Despite coal industry claims that coal mining creates lots of jobs, the truth is that coal mining employment has been declining for decades, due to increased use of machinery instead of manpower. In West Virginia alone, coal mining employment has plummeted from 126,000 miners in 1948 (who produced 168 million tons of coal), to just 15,000 miners employed in 2005 (who, with the help of machinery, produced 128 million tons of coal).
If the ACCCE has their way, you might not be able to count on enjoying those casual football games with the guys:
Residents of coal mining communities have increased risk of developing chronic heart, lung and kidney diseases. A recent study published in the American Journal of Public Health found that in the 14 counties where the biggest coal mining operations are located residents reported higher rates of cardiopulmonary disease, chronic obstructive pulmonary disease, hypertension, diabetes, and lung and kidney disease.
Your kids' health is endangered by emissions from coal fired power plants:
The ACCCE warns you that you “may have to say 'goodbye' to the American way of life [you] know and love…” unless the US turns to “clean coal” as an energy source. That's a myth:
As author Jeff Goodell reveals in his book “Big Coal,” the claim that the U.S. has 200 or 250 years of coal left is “based on old studies that haven't been updated since the '70s. Those studies themselves were based on studies from the '20s and '30s.”
Goodell points out that “we've been mining coal in this country for 150 years – all the simple, high-quality, easy-to-get stuff is gone. What's left is buried beneath towns and national parks, or places that are difficult, expensive and dangerous to mine.”
US coal production has already peaked. Turning to more coal-fired power plants for our energy will not decrease our dependence on foreign oil.

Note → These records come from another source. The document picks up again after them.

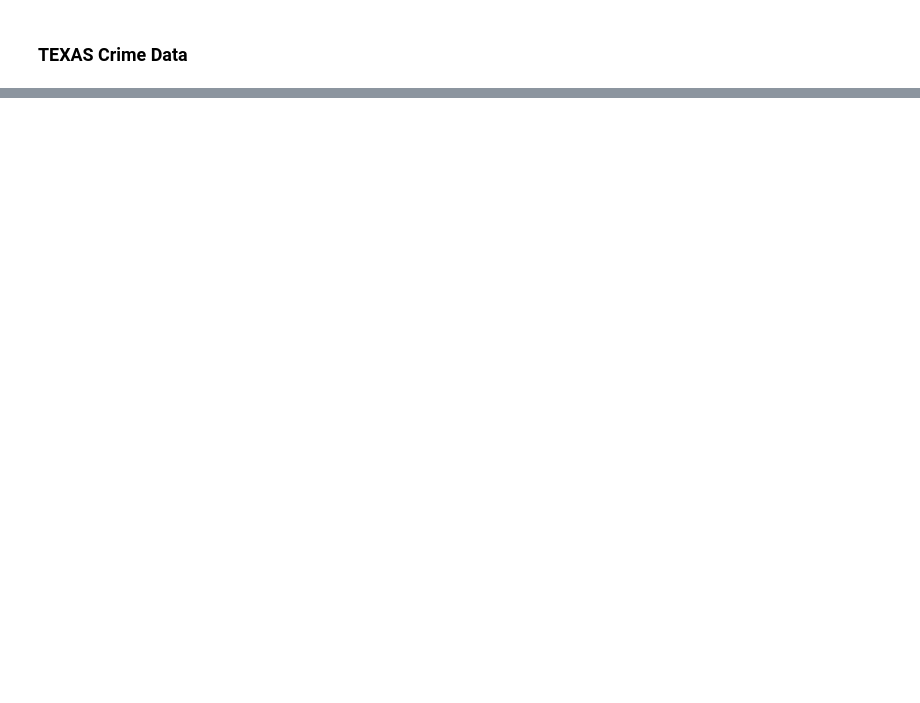
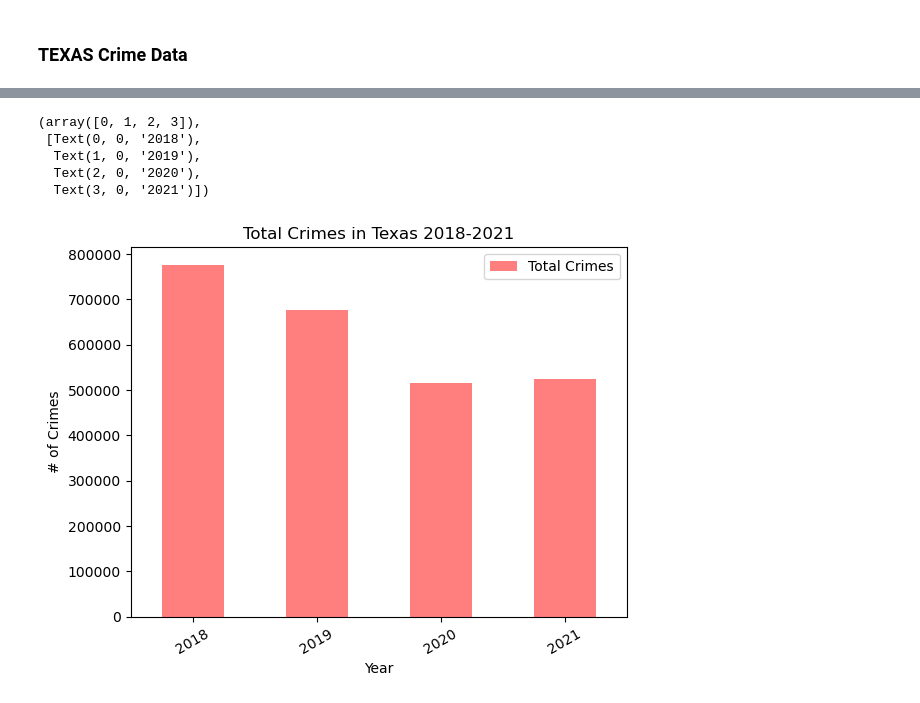
Before and after one commit to drainlm/Personalized-Relocation-Helper-, a Jupyter notebook: code.ipynb, the cells around one changed output, grey strips where cells are left out. Saved outputs shown, nothing was run; the diff lists cells and outputs as text; code cells hidden in the pictures; blank space fills up the shorter version.

```diff
--- a/code.ipynb
+++ b/code.ipynb
@@ -105,4 +64,0 @@ tx_crime_df.head()
-# %%
-# Create a new column for total crimes in the dataframe
-tx_crime_df['total_crimes'] = tx_crime_df.iloc[:, 1:].sum(axis=1)
-tx_crime_df.head()
@@ -135,0 +87,18 @@ tx_crime_pivot.head()
+# %%
+# Get sum of all violent crime categories and add to new columng called "Violent Crimes"
+tx_crime_df['Violent Crimes'] = tx_crime_df.loc[:, ['Aggravated Assault',
+                                            'Murder and Nonnegligent Manslaughter',
+                                            'Rape', 'Robbery', 'Simple Assault']].sum(axis=1)
+# Get sum of all non-violent crime categories and add to new columng called "Non-Violent Crimes"
+tx_crime_df['Non-Violent Crimes'] = tx_crime_df.loc[:, ['All Other Offenses (Except Traffic)', 'Arson',
+                                            'Burglary','Curfew and Loitering Law Violations', 'Disorderly Conduct',
+                                            'Driving Under the Influence', 'Drug Abuse Violations - Grand Total',
+                                            'Drunkenness', 'Embezzlement', 'Forgery and Counterfeiting', 'Fraud',
+                                            'Gambling - Total', 'Human Trafficking - Commercial Sex Acts',
+                                            'Human Trafficking - Involuntary Servitude', 'Larceny - Theft',
+                                            'Liquor Laws', 'Manslaughter by Negligence', 'Motor Vehicle Theft',
+                                            'Offenses Against the Family and Children','Prostitution and Commercialized Vice',
+                                            'Stolen Property: Buying, Receiving, Possessing',
+                                            'Suspicion', 'Vagrancy', 'Vandalism','Weapons: Carrying, Possessing, Etc.',
+                                            'Sex Offenses (Except Rape, and Prostitution and Commercialized Vice)']].sum(axis=1)
+tx_crime_df
@@ -135,0 +112,15 @@ tx_crime_pivot.head()
+# %%
+# Drop all columns except totals and data years
+tx_crime_df.drop(
+    labels=["Aggravated Assault","All Other Offenses (Except Traffic)", "Arson", "Burglary",
+       "Curfew and Loitering Law Violations", "Disorderly Conduct","Driving Under the Influence",
+       "Drug Abuse Violations - Grand Total", "Drunkenness", "Embezzlement", "Forgery and Counterfeiting", "Fraud",
+       "Gambling - Total", "Human Trafficking - Commercial Sex Acts", "Human Trafficking - Involuntary Servitude",
+       "Larceny - Theft", "Liquor Laws", "Manslaughter by Negligence", "Motor Vehicle Theft",
+       "Murder and Nonnegligent Manslaughter", "Offenses Against the Family and Children","Prostitution and Commercialized Vice",
+       "Rape", "Robbery", "Simple Assault", "Stolen Property: Buying, Receiving, Possessing", "Suspicion", "Vagrancy", "Vandalism",
+       "Weapons: Carrying, Possessing, Etc.","Sex Offenses (Except Rape, and Prostitution and Commercialized Vice)"],
+       axis=1, inplace=True)
+# Add total crimes column
+tx_crime_df['Total Crimes'] = tx_crime_df.loc[:, ['Non-Violent Crimes', 'Violent Crimes']].sum(axis=1)
+tx_crime_df
@@ -135,0 +133,14 @@ tx_crime_pivot.head()
+# %%
+# Plot crimes in bar chart
+tx_crime_df.plot.bar(x='Year', y='Total Crimes', align="center", color='r', alpha=0.5)
+plt.title("Total Crimes in Texas 2018-2021")
+plt.xlabel("Year")
+plt.ylabel("# of Crimes")
+plt.xticks(rotation=30)
+# %% [output]
+(array([0, 1, 2, 3]),
+ [Text(0, 0, '2018'),
+  Text(1, 0, '2019'),
+  Text(2, 0, '2020'),
+  Text(3, 0, '2021')])
+[figure, added]
```
Also changed, not shown: parts of 27 cells of this notebook, 1 other file.
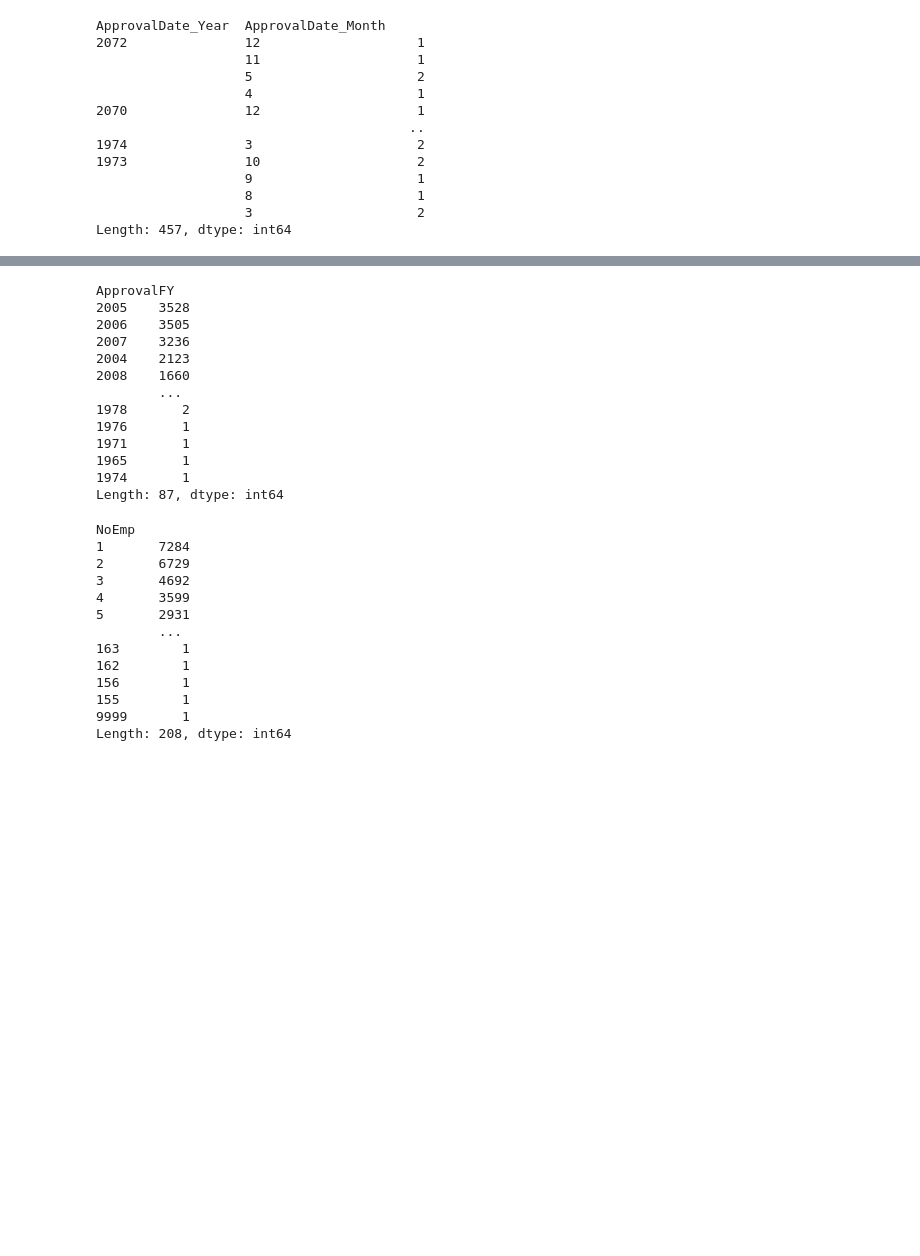
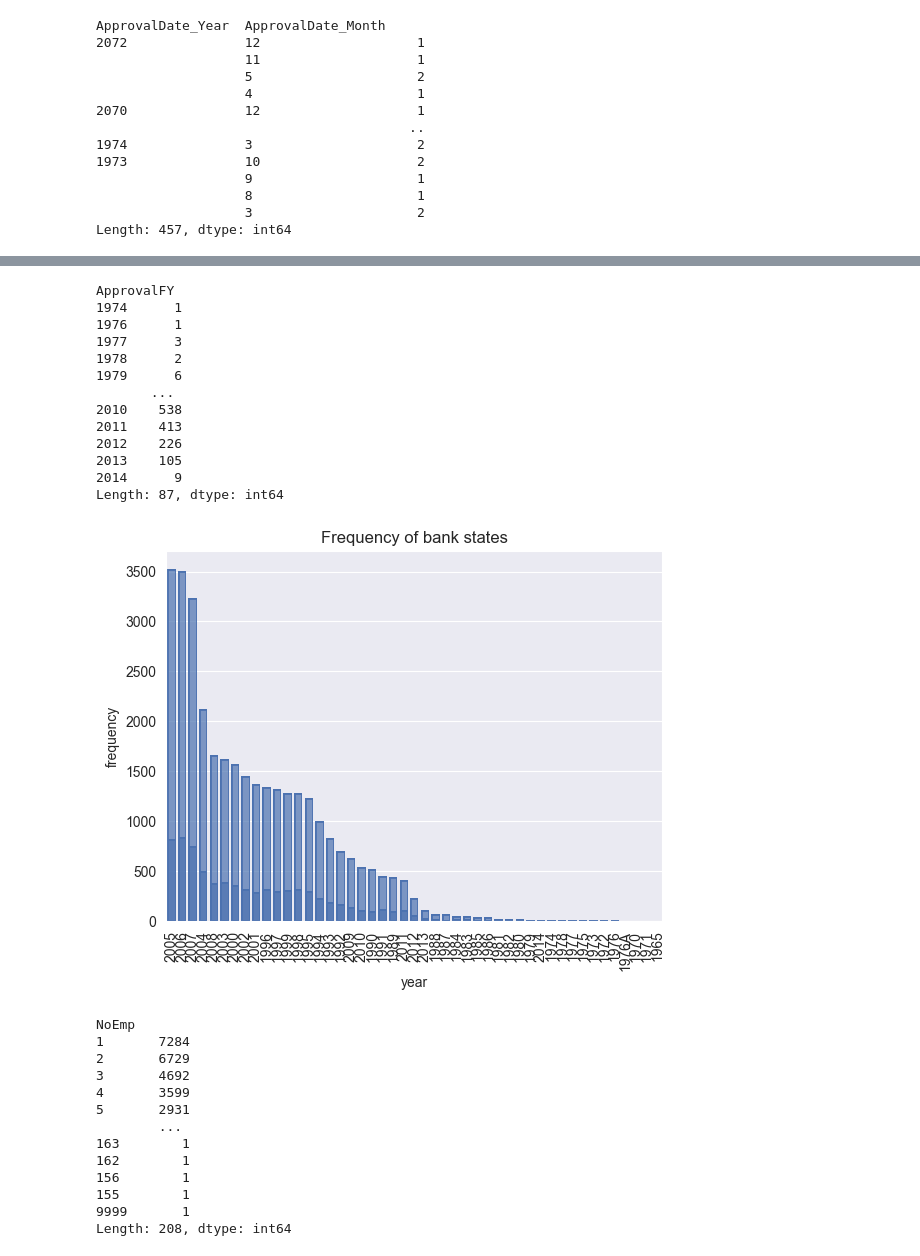
Before and after one commit to caparicio-esd/muirst-cdaw-challenge, a Jupyter notebook: notebooks/notebook_01.ipynb, the cells around one changed output, grey strips where cells are left out. Drawn from its saved outputs; the diff is of its cells as text; code cells hidden in the pictures; blank space fills up the shorter version.

Commit message:
create pipeline to train

```diff
--- a/notebooks/notebook_01.ipynb
+++ b/notebooks/notebook_01.ipynb
@@ -312,19 +303,34 @@ df_dataviz_04
 # %%
-df_train.groupby("ApprovalFY").size().sort_values(ascending=False)
+df_train.groupby("ApprovalFY").size()
 # %% [output]
 ApprovalFY
-2005    3528
-2006    3505
-2007    3236
-2004    2123
-2008    1660
-        ...
-1978       2
-1976       1
-1971       1
-1965       1
-1974       1
+1974      1
+1976      1
+1977      3
+1978      2
+1979      6
+       ...
+2010    538
+2011    413
+2012    226
+2013    105
+2014      9
 Length: 87, dtype: int64
+# %%
+df_dataviz_05 = df_train.groupby("ApprovalFY").size().sort_values(ascending=False).reset_index()
+df_dataviz_05.columns = ["year", "frequency"]
+
+fig, ax = plt.subplots()
+ax.xaxis.set_tick_params(rotation=90)
+
+p = so.Plot(df_dataviz_05, x="year", y="frequency")\
+    .add(so.Bar())\
+    .label(title="Frequency of bank states")\
+    .layout(size=(12, 4))\
+    .on(ax)\
+    .plot()
+# %% [output]
+[figure, added]
 # %%
 df_train.groupby("NoEmp").size().sort_values(ascending=False)
 # %% [output]
```
Also changed, not shown: parts of 10 cells of this notebook, 2 other files.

So, a warning to US television viewers: think before you believe what you see and hear in that ACCCE advertisement. The images are pleasant and happy, but they do not represent the reality of shifting US energy sources to coal-fired power.
Yes, we should be saying adios and goodbye… to coal.
How long can you go without water? You could probably survive a few weeks without water for cooking. If you stopped washing, the threat to your life might only come from people who can’t stand the smell. But most people won’t live for more than three days without water to drink. It makes sense: our bodies are about 65 per cent water.